All of the entries must be duplicated exactly.

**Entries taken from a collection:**
= = =

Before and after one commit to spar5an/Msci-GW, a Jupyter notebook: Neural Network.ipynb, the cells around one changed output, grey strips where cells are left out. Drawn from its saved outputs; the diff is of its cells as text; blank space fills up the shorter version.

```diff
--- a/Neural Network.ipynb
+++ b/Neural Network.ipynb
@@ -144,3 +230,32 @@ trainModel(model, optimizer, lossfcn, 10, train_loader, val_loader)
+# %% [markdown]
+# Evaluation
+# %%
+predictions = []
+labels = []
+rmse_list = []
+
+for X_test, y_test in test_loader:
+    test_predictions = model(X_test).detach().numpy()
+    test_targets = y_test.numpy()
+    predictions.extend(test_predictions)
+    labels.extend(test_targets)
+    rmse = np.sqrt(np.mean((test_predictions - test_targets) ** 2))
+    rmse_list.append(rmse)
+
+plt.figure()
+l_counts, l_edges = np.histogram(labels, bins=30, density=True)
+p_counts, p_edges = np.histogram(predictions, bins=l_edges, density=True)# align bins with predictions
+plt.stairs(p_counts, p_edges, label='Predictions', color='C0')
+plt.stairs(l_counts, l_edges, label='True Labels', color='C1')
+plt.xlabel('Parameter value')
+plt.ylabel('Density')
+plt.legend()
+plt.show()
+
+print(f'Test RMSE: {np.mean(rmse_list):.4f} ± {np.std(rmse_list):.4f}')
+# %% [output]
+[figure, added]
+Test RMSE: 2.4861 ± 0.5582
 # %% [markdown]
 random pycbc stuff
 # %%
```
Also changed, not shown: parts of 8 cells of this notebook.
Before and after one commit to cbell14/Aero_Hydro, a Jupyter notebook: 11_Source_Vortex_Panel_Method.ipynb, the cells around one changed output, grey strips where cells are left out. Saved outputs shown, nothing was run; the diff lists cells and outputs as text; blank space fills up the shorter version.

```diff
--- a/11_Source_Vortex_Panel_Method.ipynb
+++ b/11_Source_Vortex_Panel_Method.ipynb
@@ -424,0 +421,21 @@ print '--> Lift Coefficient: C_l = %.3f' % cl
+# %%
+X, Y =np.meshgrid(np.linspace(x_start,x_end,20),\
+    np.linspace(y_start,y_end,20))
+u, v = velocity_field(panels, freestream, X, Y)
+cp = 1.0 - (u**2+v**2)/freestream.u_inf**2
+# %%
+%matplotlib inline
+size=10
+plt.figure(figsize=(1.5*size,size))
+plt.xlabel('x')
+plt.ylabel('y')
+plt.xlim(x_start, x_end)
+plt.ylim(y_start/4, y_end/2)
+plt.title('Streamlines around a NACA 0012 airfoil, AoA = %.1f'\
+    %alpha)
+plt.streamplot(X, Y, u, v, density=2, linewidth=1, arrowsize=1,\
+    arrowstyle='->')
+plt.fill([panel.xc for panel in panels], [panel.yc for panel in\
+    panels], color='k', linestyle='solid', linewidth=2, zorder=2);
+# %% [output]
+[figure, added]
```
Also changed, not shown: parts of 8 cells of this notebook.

= = =

**Output below:**
Before and after one commit to spar5an/Msci-GW, a Jupyter notebook: Neural Network.ipynb, the cells around one changed output, grey strips where cells are left out. Drawn from its saved outputs; the diff is of its cells as text; blank space fills up the shorter version.

```diff
--- a/Neural Network.ipynb
+++ b/Neural Network.ipynb
@@ -144,3 +230,32 @@ trainModel(model, optimizer, lossfcn, 10, train_loader, val_loader)
+# %% [markdown]
+# Evaluation
+# %%
+predictions = []
+labels = []
+rmse_list = []
+
+for X_test, y_test in test_loader:
+    test_predictions = model(X_test).detach().numpy()
+    test_targets = y_test.numpy()
+    predictions.extend(test_predictions)
+    labels.extend(test_targets)
+    rmse = np.sqrt(np.mean((test_predictions - test_targets) ** 2))
+    rmse_list.append(rmse)
+
+plt.figure()
+l_counts, l_edges = np.histogram(labels, bins=30, density=True)
+p_counts, p_edges = np.histogram(predictions, bins=l_edges, density=True)# align bins with predictions
+plt.stairs(p_counts, p_edges, label='Predictions', color='C0')
+plt.stairs(l_counts, l_edges, label='True Labels', color='C1')
+plt.xlabel('Parameter value')
+plt.ylabel('Density')
+plt.legend()
+plt.show()
+
+print(f'Test RMSE: {np.mean(rmse_list):.4f} ± {np.std(rmse_list):.4f}')
+# %% [output]
+[figure, added]
+Test RMSE: 2.4861 ± 0.5582
 # %% [markdown]
 random pycbc stuff
 # %%
```
Also changed, not shown: parts of 8 cells of this notebook.
Before and after one commit to cbell14/Aero_Hydro, a Jupyter notebook: 11_Source_Vortex_Panel_Method.ipynb, the cells around one changed output, grey strips where cells are left out. Saved outputs shown, nothing was run; the diff lists cells and outputs as text; blank space fills up the shorter version.

```diff
--- a/11_Source_Vortex_Panel_Method.ipynb
+++ b/11_Source_Vortex_Panel_Method.ipynb
@@ -424,0 +421,21 @@ print '--> Lift Coefficient: C_l = %.3f' % cl
+# %%
+X, Y =np.meshgrid(np.linspace(x_start,x_end,20),\
+    np.linspace(y_start,y_end,20))
+u, v = velocity_field(panels, freestream, X, Y)
+cp = 1.0 - (u**2+v**2)/freestream.u_inf**2
+# %%
+%matplotlib inline
+size=10
+plt.figure(figsize=(1.5*size,size))
+plt.xlabel('x')
+plt.ylabel('y')
+plt.xlim(x_start, x_end)
+plt.ylim(y_start/4, y_end/2)
+plt.title('Streamlines around a NACA 0012 airfoil, AoA = %.1f'\
+    %alpha)
+plt.streamplot(X, Y, u, v, density=2, linewidth=1, arrowsize=1,\
+    arrowstyle='->')
+plt.fill([panel.xc for panel in panels], [panel.yc for panel in\
+    panels], color='k', linestyle='solid', linewidth=2, zorder=2);
+# %% [output]
+[figure, added]
```
Also changed, not shown: parts of 8 cells of this notebook.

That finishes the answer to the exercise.